Gretchen was diagnosed with type 1 diabetes (T1D) during the Spring of 2019 at 8 years old. Her family was living in Puerto Rico at the time. While spending a weekend at her grandparent’s house, she began to develop signs and symptoms associated with a T1D diagnosis, including frequent urination, increased thirst and fatigue. Her grandfather was familiar with the symptoms because another one of his granddaughters, Gretchen’s cousin, has T1D. He checked her blood sugar and Gretchen ended up at a hospital in Puerto Rico.

One year later, the family had moved to Massachusetts and Gretchen had her first appointment at the UMass Memorial Pediatric Diabetes Center. “She was barely getting by on her honeymoon phase,” said Dr. Amy Daru, Gretchen’s pediatric endocrinologist. “As she exited her honeymoon phase, her A1c jumped from 10.5% to above 14%. At her office visit during the summer of 2020, she was in diabetic ketoacidosis (DKA) and had to be hospitalized right away.”

Through a translator, Gretchen’s mother said the diabetes education they received in Puerto Rico was very poor. “[In Puerto Rico] they mentioned to avoid carbohydrates and showed us how to inject insulin, which is different from how we were taught here,” she said. “At UMass they showed us how to count carbs and educated us about nutrition. They’ve taught us a lot here we didn’t know about treating and living with diabetes.”

“Gretchen and her mother received a week of diabetes education from our pediatric care team while she was hospitalized,” said Dr. Daru. “It’s a stressful time for any family, but in addition to not speaking English and using UMass Memorial’s translator services to communicate with us, the first wave of COVID-19 was peaking as well.”

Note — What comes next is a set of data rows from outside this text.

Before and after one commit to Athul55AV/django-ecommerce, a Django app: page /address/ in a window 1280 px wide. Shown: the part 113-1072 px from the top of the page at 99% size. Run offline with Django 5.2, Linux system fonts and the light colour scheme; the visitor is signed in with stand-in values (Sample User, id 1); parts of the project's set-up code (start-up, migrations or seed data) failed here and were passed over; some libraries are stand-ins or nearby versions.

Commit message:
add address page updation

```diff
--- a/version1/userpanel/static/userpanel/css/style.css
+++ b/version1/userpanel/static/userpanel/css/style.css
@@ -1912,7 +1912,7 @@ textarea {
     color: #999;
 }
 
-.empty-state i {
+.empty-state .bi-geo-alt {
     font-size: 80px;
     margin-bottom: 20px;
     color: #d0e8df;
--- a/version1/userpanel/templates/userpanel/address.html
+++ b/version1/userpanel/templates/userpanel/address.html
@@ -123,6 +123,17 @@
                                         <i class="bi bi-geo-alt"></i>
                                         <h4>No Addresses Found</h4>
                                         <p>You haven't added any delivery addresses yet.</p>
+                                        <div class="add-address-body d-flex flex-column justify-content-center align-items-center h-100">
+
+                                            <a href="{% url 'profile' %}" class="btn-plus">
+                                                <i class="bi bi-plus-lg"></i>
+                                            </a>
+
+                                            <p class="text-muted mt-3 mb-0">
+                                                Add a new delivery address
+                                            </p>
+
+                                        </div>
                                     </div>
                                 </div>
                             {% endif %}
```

After putting their new diabetes education into action, Gretchen’s A1c at her Fall 2020 clinic appointment had dropped to 6.5%. “The interpreters were very clear with the instructions given to us by our care team,” her mother said with a smile. “In Puerto Rico they told us that the best doctors are in the United States. The attention and care that Gretchen receives here is excellent.  Everyone is kind, professional and thoughtful.”

“Her success is testimony to how hard they’ve worked,” said Dr. Daru. “Her entire care team is very proud of them and happy for them!” 

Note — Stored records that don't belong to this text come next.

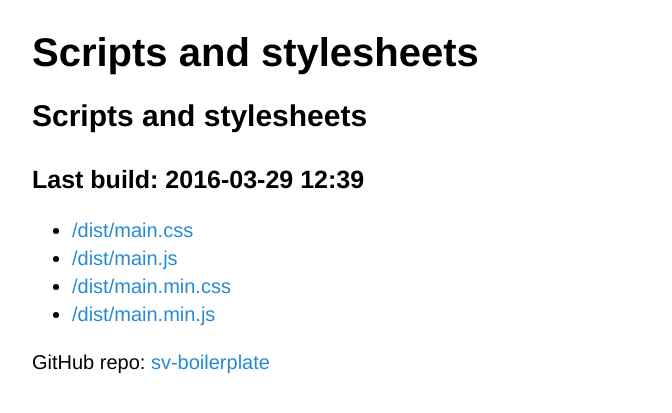
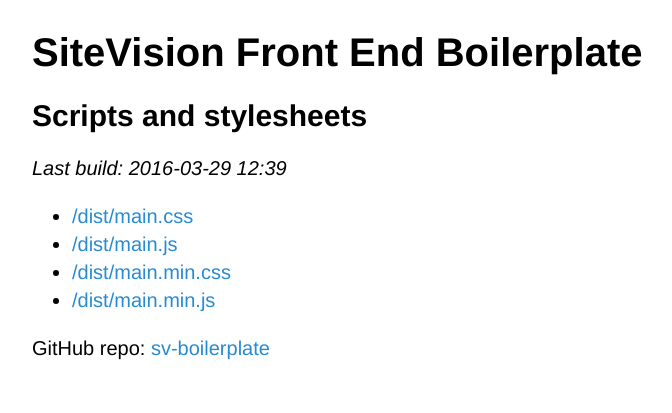
Before and after one commit to BouvetStockholmAB/sv-boilerplate, a Jekyll site: the page built from index.md, in a window 1280 px wide. Shown: the top 413 px of the page, without its empty margins (228-900 px from the left). Built offline with Jekyll 4.4.1, drawn with Linux system fonts in a browser that asks for light colours.

Commit message:
Text and layout changes

```diff
--- a/_layouts/default.html
+++ b/_layouts/default.html
@@ -5,7 +5,7 @@
     <meta name="viewport" content="width=device-width, initial-scale=1, minimum-scale=1, shrink-to-fit=no">
     <meta name="robots" content="noindex, nofollow">
 
-    <title>{{ page.title }}</title>
+    <title>{{ site.name }}</title>
 
     <style>
 
@@ -79,7 +79,7 @@
 
     <div role="main">
 
-        <h1>{{ page.title }}</h1>
+        <h1>{{ site.name }}</h1>
 
         {{ content }}
 
--- a/index.md
+++ b/index.md
@@ -2,9 +2,9 @@
 title: Scripts and stylesheets
 ---
 
-## Scripts and stylesheets
+## {{ page.title }}
 
-### Last build: {{ site.time | date: "%Y-%m-%d %H:%M" }}
+*Last build: {{ site.time | date: "%Y-%m-%d %H:%M" }}*
 
 <ul>
 {% for file in site.static_files %}
```
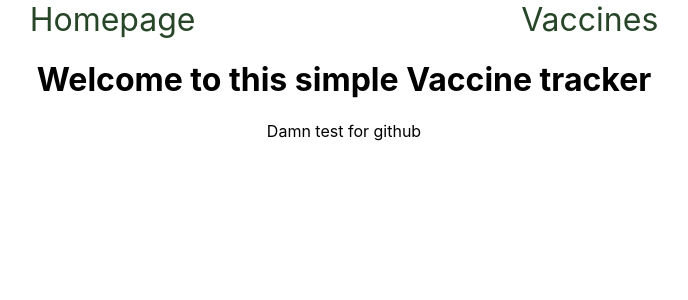
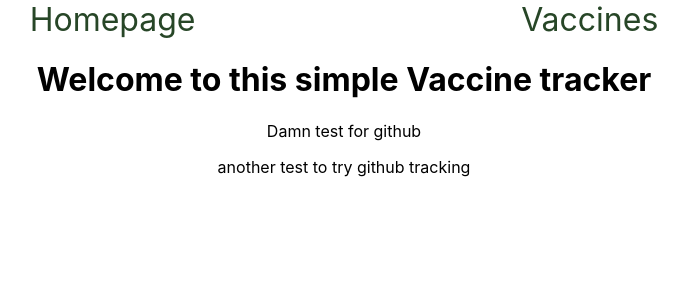
Before and after one commit to DanaKLym/vaccination-tracker, a React (Create React App) app: page / in a window 1280 px wide. Shown: the top 300 px of the page, without its empty margins (296-984 px from the left). Built offline with nearby package versions, Linux system fonts and the light colour scheme.

Commit message:
github test 2

```diff
--- a/src/Homepage.js
+++ b/src/Homepage.js
@@ -3,6 +3,7 @@ function Homepage() {
     <>
       <h1>Welcome to this simple Vaccine tracker</h1>
       <p>Damn test for github</p>
+      <a>another test to try github tracking</a>
     </>
   );
 }
```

Gretchen is in 5th grade where her favorite subject is English. She enjoys learning the language, and listening to music, which helps her with English. Her favorite thing about living in Massachusetts is the snow. Gretchen plans to learn to play piano and will take lessons after the Covid-19 pandemic. Like most girls her age, she loves learning new dances on Tik Tok. 

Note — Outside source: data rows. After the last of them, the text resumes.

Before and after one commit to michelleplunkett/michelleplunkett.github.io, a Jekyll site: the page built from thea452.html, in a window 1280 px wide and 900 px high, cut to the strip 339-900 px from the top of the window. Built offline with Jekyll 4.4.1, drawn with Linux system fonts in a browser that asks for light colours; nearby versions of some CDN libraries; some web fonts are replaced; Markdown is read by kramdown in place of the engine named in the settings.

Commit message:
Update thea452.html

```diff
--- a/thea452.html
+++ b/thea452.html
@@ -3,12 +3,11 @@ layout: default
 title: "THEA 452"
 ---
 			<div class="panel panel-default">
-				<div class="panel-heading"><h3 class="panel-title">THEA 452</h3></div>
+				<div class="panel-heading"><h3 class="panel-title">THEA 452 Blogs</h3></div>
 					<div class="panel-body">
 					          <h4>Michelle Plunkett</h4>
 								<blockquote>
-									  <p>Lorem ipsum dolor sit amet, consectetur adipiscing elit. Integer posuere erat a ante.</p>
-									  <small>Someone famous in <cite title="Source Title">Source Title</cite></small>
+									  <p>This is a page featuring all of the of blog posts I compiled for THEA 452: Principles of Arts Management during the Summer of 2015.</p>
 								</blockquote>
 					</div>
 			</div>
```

She says she feels physically better since getting her blood sugars under control. When asked how she felt about her success, she smiled and answered, in English, “Happy!”

More Diabetes Success Stories